14.12.2017 | The Optical Society

nachricht New ultra-thin diamond membrane is a radiobiologist's best friend
14.12.2017 | American Institute of Physics

All articles from Physics and Astronomy >>>

The most recent press releases about innovation >>>

Die letzten 5 Focus-News des innovations-reports im Überblick:

Im Focus: Long-lived storage of a photonic qubit for worldwide teleportation

MPQ scientists achieve long storage times for photonic quantum bits which break the lower bound for direct teleportation in a global quantum network.

Concerning the development of quantum memories for the realization of global quantum networks, scientists of the Quantum Dynamics Division led by Professor...

Im Focus: Electromagnetic water cloak eliminates drag and wake

Detailed calculations show water cloaks are feasible with today's technology

Researchers have developed a water cloaking concept based on electromagnetic forces that could eliminate an object's wake, greatly reducing its drag while...

Im Focus: Scientists channel graphene to understand filtration and ion transport into cells

Tiny pores at a cell's entryway act as miniature bouncers, letting in some electrically charged atoms--ions--but blocking others. Operating as exquisitely sensitive filters, these "ion channels" play a critical role in biological functions such as muscle contraction and the firing of brain cells.

To rapidly transport the right ions through the cell membrane, the tiny channels rely on a complex interplay between the ions and surrounding molecules,...

Im Focus: Towards data storage at the single molecule level

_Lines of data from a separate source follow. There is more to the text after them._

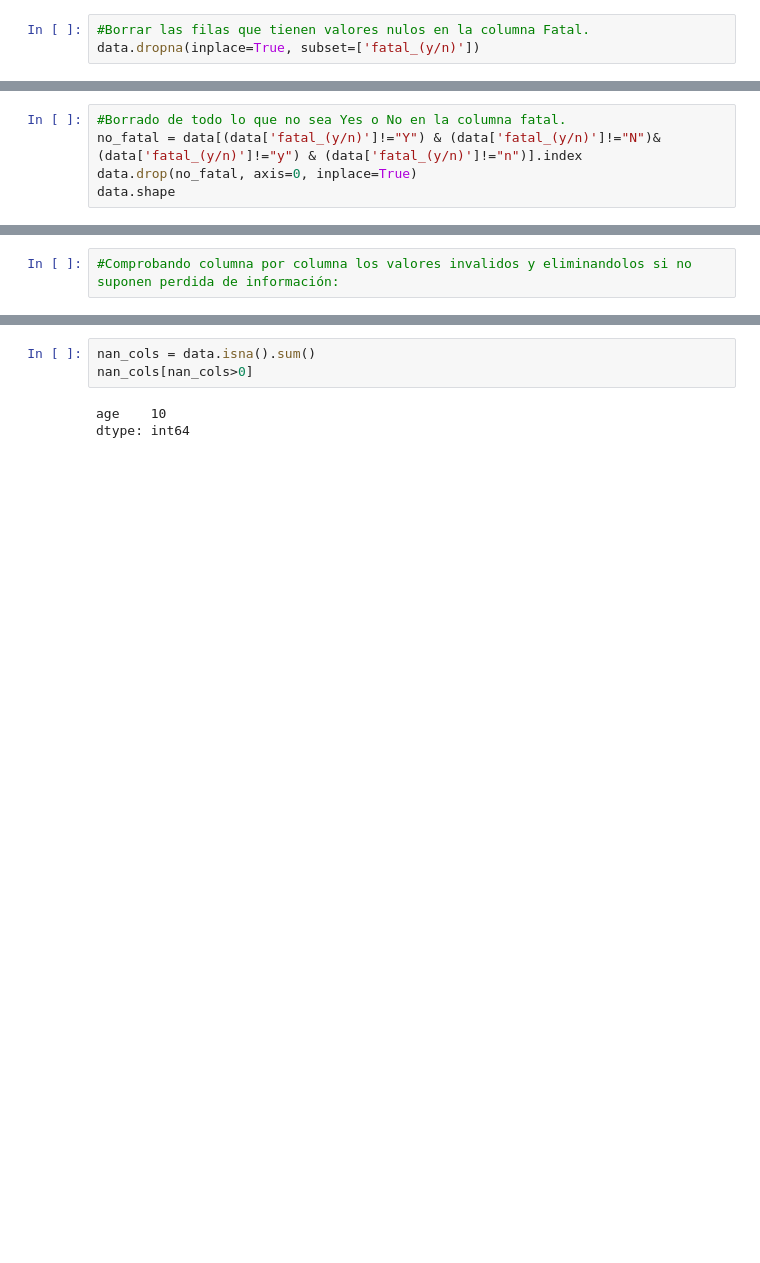
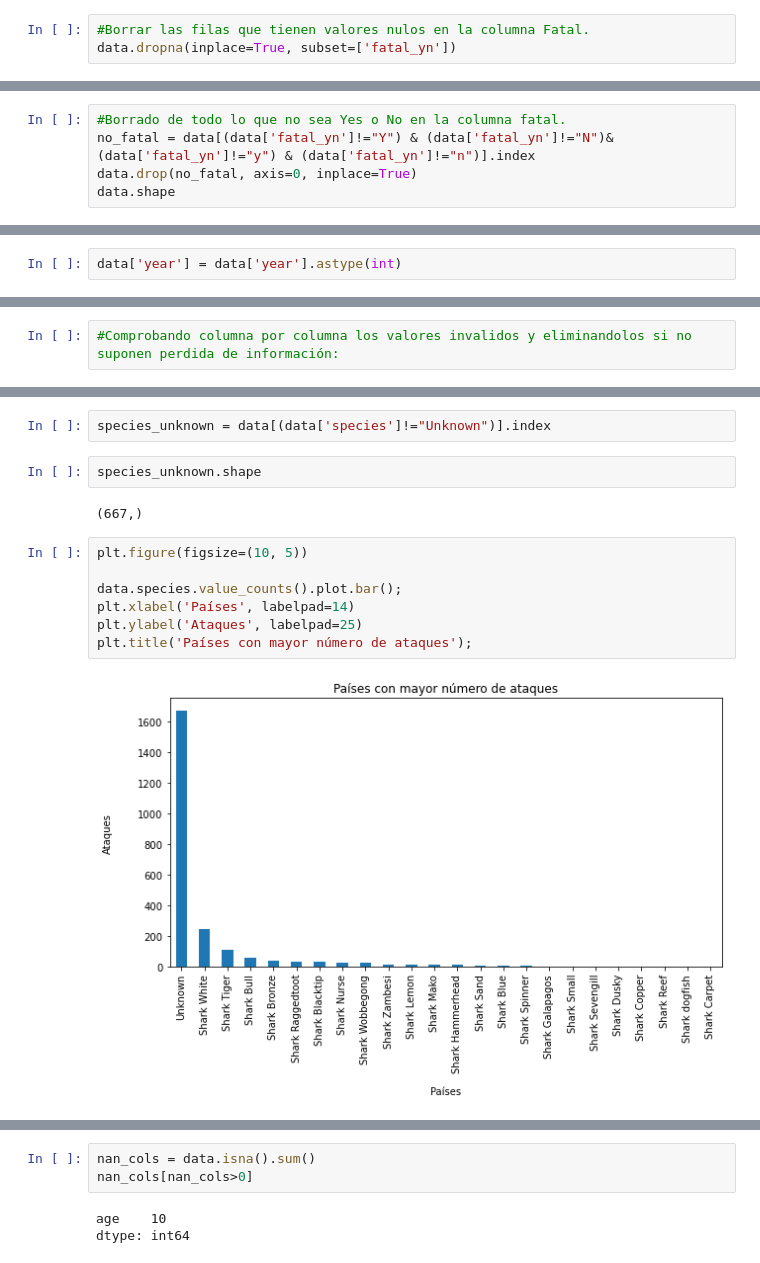
Before and after one commit to Vert-ix/SHARKs-ATTACK-DATASET_Berta, a Jupyter notebook: your.code/sharks_attack_dataset_Berta.ipynb, the cells around one changed output, grey strips where cells are left out. Saved outputs shown, nothing was run; the diff lists cells and outputs as text; blank space fills up the shorter version.

```diff
--- a/your.code/sharks_attack_dataset_Berta.ipynb
+++ b/your.code/sharks_attack_dataset_Berta.ipynb
@@ -192,6 +189,6 @@ data.shape
 # %%
 #Borrar las filas que tienen valores nulos en la columna Fatal.
-data.dropna(inplace=True, subset=['fatal_(y/n)'])
+data.dropna(inplace=True, subset=['fatal_yn'])
 # %%
 data.shape
 # %% [output]
@@ -199,6 +196,6 @@ data.shape
 # %%
 #Borrado de todo lo que no sea Yes o No en la columna fatal.
-no_fatal = data[(data['fatal_(y/n)']!="Y") & (data['fatal_(y/n)']!="N")& (data['fatal_(y/n)']!="y") & (data['fatal_(y/n)']!="n")].index
+no_fatal = data[(data['fatal_yn']!="Y") & (data['fatal_yn']!="N")& (data['fatal_yn']!="y") & (data['fatal_yn']!="n")].index
 data.drop(no_fatal, axis=0, inplace=True)
 data.shape
 # %% [output]
@@ -229,0 +245,2 @@ data.shape
+# %%
+data['year'] = data['year'].astype(int)
@@ -438,0 +362,15 @@ array(['Paddling', 'Standing', 'Surfing', 'Fishing', 'Walking', 'Others',
+# %%
+species_unknown = data[(data['species']!="Unknown")].index
+# %%
+species_unknown.shape
+# %% [output]
+(667,)
+# %%
+plt.figure(figsize=(10, 5))
+
+data.species.value_counts().plot.bar();
+plt.xlabel('Países', labelpad=14)
+plt.ylabel('Ataques', labelpad=25)
+plt.title('Países con mayor número de ataques');
+# %% [output]
+[figure, added]
```
Also changed, not shown: parts of 70 cells of this notebook, 2 other files.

The miniaturization of the current technology of storage media is hindered by fundamental limits of quantum mechanics. A new approach consists in using so-called spin-crossover molecules as the smallest possible storage unit. Similar to normal hard drives, these special molecules can save information via their magnetic state. A research team from Kiel University has now managed to successfully place a new class of spin-crossover molecules onto a surface and to improve the molecule’s storage capacity. The storage density of conventional hard drives could therefore theoretically be increased by more than one hundred fold. The study has been published in the scientific journal Nano Letters.

Over the past few years, the building blocks of storage media have gotten ever smaller. But further miniaturization of the current technology is hindered by...

Im Focus: Successful Mechanical Testing of Nanowires

With innovative experiments, researchers at the Helmholtz-Zentrums Geesthacht and the Technical University Hamburg unravel why tiny metallic structures are extremely strong

Light-weight and simultaneously strong – porous metallic nanomaterials promise interesting applications as, for instance, for future aeroplanes with enhanced...

All Focus news of the innovation-report >>>

Anzeige

Anzeige

Event News

See, understand and experience the work of the future

11.12.2017 | Event News

Innovative strategies to tackle parasitic worms

08.12.2017 | Event News

AKL’18: The opportunities and challenges of digitalization in the laser industry

07.12.2017 | Event News

 
Latest News

Plasmonic biosensors enable development of new easy-to-use health tests

14.12.2017 | Health and Medicine

New type of smart windows use liquid to switch from clear to reflective

14.12.2017 | Physics and Astronomy

BigH1 -- The key histone for male fertility

14.12.2017 | Life Sciences

VideoLinks
B2B-VideoLinks
More VideoLinks >>>